** MATERIAL TO PROCESS follows **

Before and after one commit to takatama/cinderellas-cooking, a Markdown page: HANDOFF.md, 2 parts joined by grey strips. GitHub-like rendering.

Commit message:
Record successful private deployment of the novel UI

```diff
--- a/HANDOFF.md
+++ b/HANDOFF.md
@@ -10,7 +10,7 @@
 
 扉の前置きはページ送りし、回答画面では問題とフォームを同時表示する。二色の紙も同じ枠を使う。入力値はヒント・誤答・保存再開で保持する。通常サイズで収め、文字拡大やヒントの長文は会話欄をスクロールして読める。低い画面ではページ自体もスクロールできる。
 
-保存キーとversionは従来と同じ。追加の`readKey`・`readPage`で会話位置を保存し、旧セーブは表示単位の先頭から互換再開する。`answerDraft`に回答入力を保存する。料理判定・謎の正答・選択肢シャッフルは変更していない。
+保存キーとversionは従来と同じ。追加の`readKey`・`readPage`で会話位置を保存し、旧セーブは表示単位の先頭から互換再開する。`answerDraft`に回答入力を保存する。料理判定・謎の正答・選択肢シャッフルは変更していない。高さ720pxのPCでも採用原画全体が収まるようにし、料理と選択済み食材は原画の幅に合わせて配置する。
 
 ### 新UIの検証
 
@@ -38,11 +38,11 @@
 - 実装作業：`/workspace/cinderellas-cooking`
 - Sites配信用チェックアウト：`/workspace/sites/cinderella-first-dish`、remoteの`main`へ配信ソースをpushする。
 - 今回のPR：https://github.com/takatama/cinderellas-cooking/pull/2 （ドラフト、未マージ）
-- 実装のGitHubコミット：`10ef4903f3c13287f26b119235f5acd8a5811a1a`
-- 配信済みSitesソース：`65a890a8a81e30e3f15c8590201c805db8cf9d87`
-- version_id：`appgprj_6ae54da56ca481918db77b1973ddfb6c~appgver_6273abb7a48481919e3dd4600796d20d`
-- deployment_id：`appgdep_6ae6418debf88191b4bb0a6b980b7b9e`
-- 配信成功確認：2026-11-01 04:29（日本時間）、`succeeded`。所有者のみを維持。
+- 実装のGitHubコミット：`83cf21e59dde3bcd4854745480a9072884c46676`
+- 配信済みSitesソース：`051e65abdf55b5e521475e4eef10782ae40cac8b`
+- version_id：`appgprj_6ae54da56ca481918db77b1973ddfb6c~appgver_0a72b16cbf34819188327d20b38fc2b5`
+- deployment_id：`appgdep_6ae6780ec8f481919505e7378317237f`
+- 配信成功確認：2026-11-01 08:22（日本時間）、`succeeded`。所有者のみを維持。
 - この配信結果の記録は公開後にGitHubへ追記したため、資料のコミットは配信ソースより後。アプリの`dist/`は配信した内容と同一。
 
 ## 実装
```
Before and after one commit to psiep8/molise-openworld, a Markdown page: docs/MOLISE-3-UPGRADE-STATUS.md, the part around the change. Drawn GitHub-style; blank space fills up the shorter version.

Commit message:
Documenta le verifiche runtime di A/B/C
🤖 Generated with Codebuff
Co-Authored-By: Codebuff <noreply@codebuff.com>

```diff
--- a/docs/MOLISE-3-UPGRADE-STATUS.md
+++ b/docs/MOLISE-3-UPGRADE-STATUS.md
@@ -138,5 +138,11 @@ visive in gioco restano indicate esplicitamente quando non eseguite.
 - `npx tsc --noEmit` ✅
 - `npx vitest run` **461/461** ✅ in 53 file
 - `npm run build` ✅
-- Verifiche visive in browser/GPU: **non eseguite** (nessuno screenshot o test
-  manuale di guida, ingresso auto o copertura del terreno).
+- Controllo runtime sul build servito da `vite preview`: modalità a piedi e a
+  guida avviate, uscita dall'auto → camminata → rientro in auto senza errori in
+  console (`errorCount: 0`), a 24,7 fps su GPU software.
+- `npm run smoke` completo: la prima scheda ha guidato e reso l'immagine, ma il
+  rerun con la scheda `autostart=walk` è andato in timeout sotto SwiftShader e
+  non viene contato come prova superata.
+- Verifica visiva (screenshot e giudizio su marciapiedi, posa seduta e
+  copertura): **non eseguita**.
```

** End of MATERIAL TO PROCESS **

[ABOUT THIS TASK] Go through the listing above and return each line where the word "UPGRADE" occurs.

[RESULT OF THIS EXERCISE]
Before and after one commit to psiep8/molise-openworld, a Markdown page: docs/MOLISE-3-UPGRADE-STATUS.md, the part around the change. Drawn GitHub-style; blank space fills up the shorter version.
--- a/docs/MOLISE-3-UPGRADE-STATUS.md
+++ b/docs/MOLISE-3-UPGRADE-STATUS.md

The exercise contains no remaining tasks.